“As soon as we told Winnie [Mandela] and the daughters Zindzi and Zenani, they all said, ‘That’s perfect,’” says Singh. “They knew The Wire. Zindzi even knew he was a DJ.”
This is partly why the experience is so strange for Elba, the way it just landed in his lap, out of the clear blue sky, complete with the blessing of the Nelson Mandela Foundation. “My agent Roger’s a white South African,” he says. “And he was in tears on the phone when he called me. Do you remember when they did the lottery commercials, and the clouds opened and this hand came out of the sky and pointed? That’s how it felt.”
So, he did his actorly work. He watched interviews and speeches. He sought out things he could work with. “I might not look like Mandela, but look,” he says, and shows me a picture of his father on his phone. And it’s true, they have a passing resemblance. “Your first reference of him is with grey hair but before that, he was a fucking young rock star — girls everywhere, boom boom boom! He was one of the first black educated lawyers. That’s like Idris Elba walking into Harlem Apollo when I was Stringer Bell. Standing ovation, wouldn’t have to say nothing. Mandela went through that every day.”
Still, it took some doing. As our plates get cleared away, Elba recalls one scene in particular, in which he had to march into a movie theatre in Soweto and call the crowd to arms. It was a real crowd, a real theatre, full of 600 real Sowetans, most of whom had seen Mandela speak in person many times. Chadwick had them all fired up. “We’re going to shoot this scene now…” he told them. “Mandela’s coming soon. Be ready.”
Meanwhile, Idris waited outside the doors for the green light. “We did our final checks, and then me and my troops walked in. ANC — boom! I had the haircut. Pa-pow! Young Mandela at his prime! I was fucking nervous, because this was Soweto — that’s like someone playing Jay Z going into Brooklyn, and he’s not even from Brooklyn! But I’m telling you, man — people were crying. First take, I’m not even joking. First they were like, ‘It’s Idris Elba’. Then, ‘It’s Idris Elba playing Madiba’ [Mandela’s clan name]. Then it’s like, ‘Shit — it’s Madiba!’ It was so layered.”
“What about when you did that speech in the town square!” Brett says.
“Yeah, I had to fucking prepare those speeches, man,” says Elba. “These weren’t just lines. This man did this shit!”
“For some people, that was their Constitution, man,” Brett says. “Remember the South African actors were all like this.” He puts his hands together in a gesture of prayer.

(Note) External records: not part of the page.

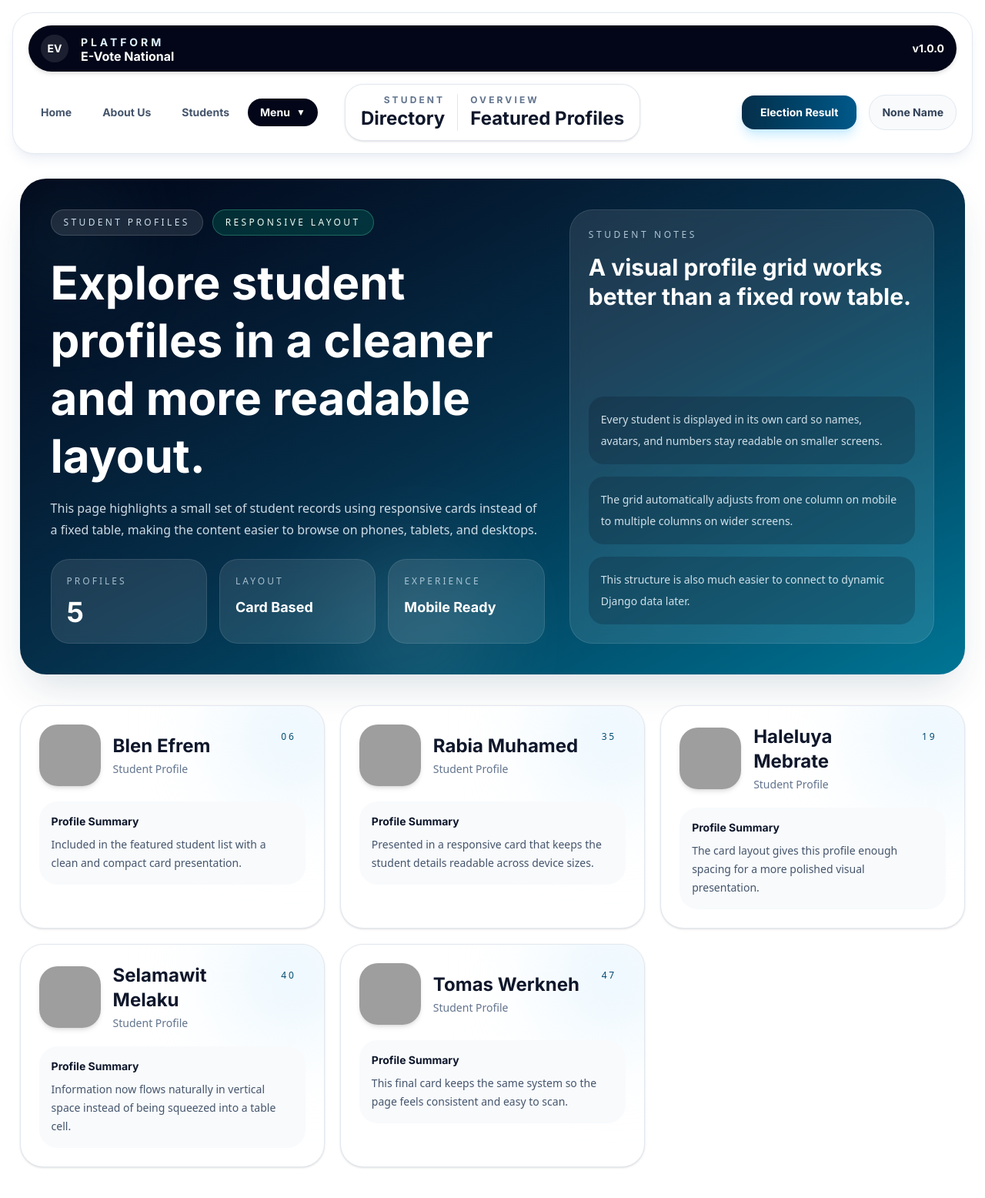
After one commit to AlazarBekele/NEEV, a Django app: page /student/ in a window 1280 px wide. The commit adds this page. Shown: the whole page at 77% size. Run offline with Django 5.2, Linux system fonts and the light colour scheme; grey boxes are pictures that could not be loaded.

Commit message:
feat: Create student page & Add into nav bar button

```diff
--- a/core/public/urls.py
+++ b/core/public/urls.py
@@ -14,7 +14,8 @@ from .views import (
     party_publish,
     vote_page,
     review_vote,
-    VoteAPIView
+    VoteAPIView,
+    student
 )
 
 from django.conf import settings
@@ -33,6 +34,7 @@ urlpatterns = [
     path ('logout/', logout_request, name='Logout'),
     path ('compitition_request/', compition_request, name='Compition_Request'),
     path ('admin-panel/<str:username>/', admin_panel, name='Admin_Panel'),
+    path ('student/', student, name='Student'),
     path ('request-edit/<int:id>', request_approvement, name='Request_Approvement'),
     path ('acceptance_success/<int:id>/', approve_page, name='Acceptanc_token_Page'),
     path ('acceptanc_token_page/<int:id>/', acceptanc_token_page, name='Acceptanc_Token_Page'),
--- a/core/public/views.py
+++ b/core/public/views.py
@@ -34,6 +34,9 @@ def index (request):
     if request.user.is_authenticated:
         token = Approvement_Token.objects.filter(user=request.user).first()
     return render (request, 'public/Pages/index.html', { 'token' : token })
+
+def student (request):
+    return render (request, 'public/Pages/Students/Student.html')
 
 def election (request):
     SingInForm = SignIn (request.POST or None)
--- a/core/static/src/output.css
+++ b/core/static/src/output.css
@@ -463,6 +463,9 @@
   .mx-auto {
     margin-inline: auto;
   }
+  .mt-1 {
+    margin-top: calc(var(--spacing) * 1);
+  }
   .mt-2 {
     margin-top: calc(var(--spacing) * 2);
   }
@@ -804,6 +807,9 @@
   }
   .items-center {
     align-items: center;
+  }
+  .items-start {
+    align-items: flex-start;
   }
   .items-stretch {
     align-items: stretch;
@@ -2494,6 +2500,11 @@
   .\32 xl\:grid-cols-4 {
     @media (width >= 96rem) {
       grid-template-columns: repeat(4, minmax(0, 1fr));
+    }
+  }
+  .\32 xl\:grid-cols-5 {
+    @media (width >= 96rem) {
+      grid-template-columns: repeat(5, minmax(0, 1fr));
     }
   }
 }
--- /dev/null
+++ b/core/templates/public/Pages/Students/Student.html
@@ -0,0 +1,187 @@
+{% extends "public/base.html" %}
+{% load static %}
+
+{% block title %}EVNP - Student Overview{% endblock %}
+
+{% block NavCenter %}
+<div class="flex items-center gap-4 rounded-[24px] border border-slate-200 bg-white px-5 py-3 shadow-sm">
+    <div class="inter_Bold text-right">
+        <p class="text-xs uppercase tracking-[0.26em] text-slate-500">Student</p>
+        <p class="text-2xl text-slate-900">Directory</p>
+    </div>
+    <div class="h-12 w-px bg-slate-200"></div>
+    <div class="inter_Bold">
+        <p class="text-xs uppercase tracking-[0.26em] text-slate-500">Overview</p>
+        <p class="text-2xl text-slate-900">Featured Profiles</p>
+    </div>
+</div>
+{% endblock %}
+
+{% block NavCenterMobile %}
+<div class="rounded-full border border-sky-100 bg-sky-50 px-5 py-2 shadow-sm">
+    <p class="inter_Bold text-sm uppercase tracking-[0.35em] text-sky-900">Student Directory</p>
+</div>
+{% endblock %}
+
+{% block content %}
+<section class="mx-auto flex w-[96%] max-w-[1550px] flex-col gap-8 pb-10 pt-4 lg:gap-10">
+    <div class="overflow-hidden rounded-[34px] bg-linear-to-br from-slate-950 via-sky-950 to-cyan-700 text-white shadow-2xl shadow-sky-950/15">
+        <div class="grid gap-8 px-6 py-8 md:px-10 md:py-10 xl:grid-cols-[1.15fr_0.85fr]">
+            <div class="relative flex flex-col gap-6">
+                <div class="absolute left-[-60px] top-[-40px] h-36 w-36 rounded-full bg-cyan-300/10 blur-3xl"></div>
+                <div class="absolute bottom-[-85px] right-[10%] h-52 w-52 rounded-full bg-white/10 blur-3xl"></div>
+
+                <div class="relative flex flex-wrap items-center gap-3 text-xs uppercase tracking-[0.28em] text-sky-100/90">
+                    <span class="rounded-full border border-white/15 bg-white/10 px-4 py-2">Student Profiles</span>
+                    <span class="rounded-full border border-emerald-300/30 bg-emerald-400/15 px-4 py-2 text-emerald-50">Responsive Layout</span>
+                </div>
+
+                <div class="relative max-w-3xl">
+                    <h1 class="inter_Bold text-4xl leading-tight md:text-5xl xl:text-6xl">Explore student profiles in a cleaner and more readable layout.</h1>
+                    <p class="mt-4 max-w-2xl text-sm leading-7 text-sky-50/85 md:text-base">
+                        This page highlights a small set of student records using responsive cards instead of a fixed table, making the content easier to browse on phones, tablets, and desktops.
+                    </p>
+                </div>
+
+                <div class="relative grid gap-4 sm:grid-cols-3">
+                    <div class="rounded-[24px] border border-white/10 bg-white/10 p-5 backdrop-blur-sm">
+                        <p class="text-xs uppercase tracking-[0.25em] text-sky-100/70">Profiles</p>
+                        <p class="mt-3 inter_Bold text-4xl">5</p>
+                    </div>
+                    <div class="rounded-[24px] border border-white/10 bg-white/10 p-5 backdrop-blur-sm">
+                        <p class="text-xs uppercase tracking-[0.25em] text-sky-100/70">Layout</p>
+                        <p class="mt-3 inter_Bold text-lg">Card Based</p>
+                    </div>
+                    <div class="rounded-[24px] border border-white/10 bg-white/10 p-5 backdrop-blur-sm">
+                        <p class="text-xs uppercase tracking-[0.25em] text-sky-100/70">Experience</p>
+                        <p class="mt-3 inter_Bold text-lg">Mobile Ready</p>
+                    </div>
+                </div>
+            </div>
+
+            <div class="flex items-stretch">
+                <div class="flex w-full flex-col justify-between rounded-[30px] border border-white/10 bg-white/10 p-6 backdrop-blur-md">
+                    <div>
+                        <p class="text-xs uppercase tracking-[0.3em] text-sky-100/75">Student Notes</p>
+                        <h2 class="mt-4 inter_Bold text-3xl leading-tight">A visual profile grid works better than a fixed row table.</h2>
+                    </div>
+
+                    <div class="mt-6 space-y-4 text-sm leading-7 text-sky-50/85">
+                        <div class="rounded-[20px] bg-slate-950/20 px-4 py-4">
+                            Every student is displayed in its own card so names, avatars, and numbers stay readable on smaller screens.
+                        </div>
+                        <div class="rounded-[20px] bg-slate-950/20 px-4 py-4">
+                            The grid automatically adjusts from one column on mobile to multiple columns on wider screens.
+                        </div>
+                        <div class="rounded-[20px] bg-slate-950/20 px-4 py-4">
+                            This structure is also much easier to connect to dynamic Django data later.
+                        </div>
+                    </div>
+                </div>
+            </div>
+        </div>
+    </div>
+
+    <div class="grid gap-5 sm:grid-cols-2 xl:grid-cols-3 2xl:grid-cols-5">
+        <article class="group relative overflow-hidden rounded-[30px] border border-slate-200 bg-white shadow-sm transition duration-300 hover:-translate-y-1 hover:shadow-2xl hover:shadow-slate-200/70">
+            <div class="absolute right-[-30px] top-[-30px] h-36 w-36 rounded-full bg-sky-100 blur-3xl transition duration-300 group-hover:bg-cyan-100"></div>
+            <div class="relative flex flex-col gap-5 p-6">
+                <div class="flex items-start justify-between gap-4">
+                    <div class="flex items-center gap-4">
+                        <img class="h-20 w-20 rounded-[24px] object-cover shadow-md" src="https://res.cloudinary.com/dvvcxr7hv/image/upload/v1777502153/androgynous-avatar-non-binary-queer-person_f1qjoc.jpg" alt="Blen Efrem profile">
+                        <div>
+                            <p class="inter_Bold text-2xl text-slate-900">Blen Efrem</p>
+                            <p class="mt-1 text-sm text-slate-500">Student Profile</p>
+                        </div>
+                    </div>
+                    <span class="rounded-full bg-sky-50 px-3 py-2 text-xs uppercase tracking-[0.24em] text-sky-900">06</span>
+                </div>
+                <div class="rounded-[24px] bg-slate-50 p-4 text-sm text-slate-600">
+                    <p class="inter_Bold text-slate-900">Profile Summary</p>
+                    <p class="mt-2 leading-6">Included in the featured student list with a clean and compact card presentation.</p>
+                </div>
+            </div>
+        </article>
+
+        <article class="group relative overflow-hidden rounded-[30px] border border-slate-200 bg-white shadow-sm transition duration-300 hover:-translate-y-1 hover:shadow-2xl hover:shadow-slate-200/70">
+            <div class="absolute right-[-30px] top-[-30px] h-36 w-36 rounded-full bg-sky-100 blur-3xl transition duration-300 group-hover:bg-cyan-100"></div>
+            <div class="relative flex flex-col gap-5 p-6">
+                <div class="flex items-start justify-between gap-4">
+                    <div class="flex items-center gap-4">
+                        <img class="h-20 w-20 rounded-[24px] object-cover shadow-md" src="https://res.cloudinary.com/dvvcxr7hv/image/upload/v1777502153/androgynous-avatar-non-binary-queer-person_f1qjoc.jpg" alt="Rabia Muhamed profile">
+                        <div>
+                            <p class="inter_Bold text-2xl text-slate-900">Rabia Muhamed</p>
+                            <p class="mt-1 text-sm text-slate-500">Student Profile</p>
+                        </div>
+                    </div>
+                    <span class="rounded-full bg-sky-50 px-3 py-2 text-xs uppercase tracking-[0.24em] text-sky-900">35</span>
+                </div>
+                <div class="rounded-[24px] bg-slate-50 p-4 text-sm text-slate-600">
+                    <p class="inter_Bold text-slate-900">Profile Summary</p>
+                    <p class="mt-2 leading-6">Presented in a responsive card that keeps the student details readable across device sizes.</p>
+                </div>
+            </div>
+        </article>
+
+        <article class="group relative overflow-hidden rounded-[30px] border border-slate-200 bg-white shadow-sm transition duration-300 hover:-translate-y-1 hover:shadow-2xl hover:shadow-slate-200/70">
+            <div class="absolute right-[-30px] top-[-30px] h-36 w-36 rounded-full bg-sky-100 blur-3xl transition duration-300 group-hover:bg-cyan-100"></div>
+            <div class="relative flex flex-col gap-5 p-6">
+                <div class="flex items-start justify-between gap-4">
+                    <div class="flex items-center gap-4">
+                        <img class="h-20 w-20 rounded-[24px] object-cover shadow-md" src="https://res.cloudinary.com/dvvcxr7hv/image/upload/v1777502153/androgynous-avatar-non-binary-queer-person_f1qjoc.jpg" alt="Haleluya Mebrate profile">
+                        <div>
+                            <p class="inter_Bold text-2xl text-slate-900">Haleluya Mebrate</p>
+                            <p class="mt-1 text-sm text-slate-500">Student Profile</p>
+                        </div>
+                    </div>
+                    <span class="rounded-full bg-sky-50 px-3 py-2 text-xs uppercase tracking-[0.24em] text-sky-900">19</span>
+                </div>
+                <div class="rounded-[24px] bg-slate-50 p-4 text-sm text-slate-600">
+                    <p class="inter_Bold text-slate-900">Profile Summary</p>
+                    <p class="mt-2 leading-6">The card layout gives this profile enough spacing for a more polished visual presentation.</p>
+                </div>
+            </div>
+        </article>
+
+        <article class="group relative overflow-hidden rounded-[30px] border border-slate-200 bg-white shadow-sm transition duration-300 hover:-translate-y-1 hover:shadow-2xl hover:shadow-slate-200/70">
+            <div class="absolute right-[-30px] top-[-30px] h-36 w-36 rounded-full bg-sky-100 blur-3xl transition duration-300 group-hover:bg-cyan-100"></div>
+            <div class="relative flex flex-col gap-5 p-6">
+                <div class="flex items-start justify-between gap-4">
+                    <div class="flex items-center gap-4">
+                        <img class="h-20 w-20 rounded-[24px] object-cover shadow-md" src="https://res.cloudinary.com/dvvcxr7hv/image/upload/v1777502153/androgynous-avatar-non-binary-queer-person_f1qjoc.jpg" alt="Selamawit Melaku profile">
+                        <div>
+                            <p class="inter_Bold text-2xl text-slate-900">Selamawit Melaku</p>
+                            <p class="mt-1 text-sm text-slate-500">Student Profile</p>
+                        </div>
+                    </div>
+                    <span class="rounded-full bg-sky-50 px-3 py-2 text-xs uppercase tracking-[0.24em] text-sky-900">40</span>
+                </div>
+                <div class="rounded-[24px] bg-slate-50 p-4 text-sm text-slate-600">
+                    <p class="inter_Bold text-slate-900">Profile Summary</p>
+                    <p class="mt-2 leading-6">Information now flows naturally in vertical space instead of being squeezed into a table cell.</p>
+                </div>
+            </div>
+        </article>
+
+        <article class="group relative overflow-hidden rounded-[30px] border border-slate-200 bg-white shadow-sm transition duration-300 hover:-translate-y-1 hover:shadow-2xl hover:shadow-slate-200/70">
+            <div class="absolute right-[-30px] top-[-30px] h-36 w-36 rounded-full bg-sky-100 blur-3xl transition duration-300 group-hover:bg-cyan-100"></div>
+            <div class="relative flex flex-col gap-5 p-6">
+                <div class="flex items-start justify-between gap-4">
+                    <div class="flex items-center gap-4">
+                        <img class="h-20 w-20 rounded-[24px] object-cover shadow-md" src="https://res.cloudinary.com/dvvcxr7hv/image/upload/v1777502153/androgynous-avatar-non-binary-queer-person_f1qjoc.jpg" alt="Tomas Werkneh profile">
+                        <div>
+                            <p class="inter_Bold text-2xl text-slate-900">Tomas Werkneh</p>
+                            <p class="mt-1 text-sm text-slate-500">Student Profile</p>
+                        </div>
+                    </div>
+                    <span class="rounded-full bg-sky-50 px-3 py-2 text-xs uppercase tracking-[0.24em] text-sky-900">47</span>
+                </div>
+                <div class="rounded-[24px] bg-slate-50 p-4 text-sm text-slate-600">
+                    <p class="inter_Bold text-slate-900">Profile Summary</p>
+                    <p class="mt-2 leading-6">This final card keeps the same system so the page feels consistent and easy to scan.</p>
+                </div>
+            </div>
+        </article>
+    </div>
+</section>
+{% endblock %}
--- a/core/templates/public/base.html
+++ b/core/templates/public/base.html
@@ -121,6 +121,11 @@
                                     About Us
                                 </a>
                             </li>
+                            <li>
+                                <a href="{% url 'Student' %}" class="block rounded-full px-4 py-2 transition duration-300 hover:bg-slate-100 hover:text-slate-950">
+                                    Students
+                                </a>
+                            </li>
                             <li class="relative group">
                                 <button class="flex items-center gap-2 rounded-full bg-slate-950 px-4 py-2 text-white transition duration-300 hover:bg-sky-900">
                                     <span>Menu</span>
@@ -208,6 +213,9 @@
                             </a>
                             <a href="{% url 'Election' %}" class="rounded-2xl bg-white px-4 py-3 transition duration-300 hover:bg-slate-100 hover:text-slate-950">
                                 About Us
+                            </a>
+                            <a href="{% url 'Student' %}" class="rounded-2xl bg-white px-4 py-3 transition duration-300 hover:bg-slate-100 hover:text-slate-950">
+                                Students
                             </a>
 
                             {% if request.user.is_authenticated and request.user.is_staff %}
```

Brett’s like Drew (Bundini) Brown in Muhammad Ali’s camp — the guy who came up with “floats like a butterfly…” — a classic cheerleader.
The waiter’s whispering to Oronde: there are paparazzi outside, so they’d best leave through the back. But wait, Elba’s not finished.
“I got to tell you something, man, as arrogant as this might sound, I actually don’t care what the press think. Because as a memoir to Mr Mandela, this film is one of the greatest gifts I think we can give to the Mandela family.”
“Has he seen it?” I ask.
“He’s seen parts. One of the scenes is a long shot of me walking up this hill and giving a speech. Anant showed him on an iPad. And he thought it was him walking up the hill.”
“Are you serious, dude?” Brett says, open-mouthed.
“Yeah, he’s hearing the speech and he’s like…” And for a glimmer, Elba does the accent, the gravelly South African brogue. “Is that me?”
Brett’s clapping his hands now. “Woooah! Man, this dude channels him. This cat, I don’t know if I want to be arrround this motherfucker when this movie drops!”
Idris is beaming. “For me, that’s it. Game over. Take your potshots. I’m happy, no matter what.”
Mandela: Long Walk to Freedom is out 3 January 2014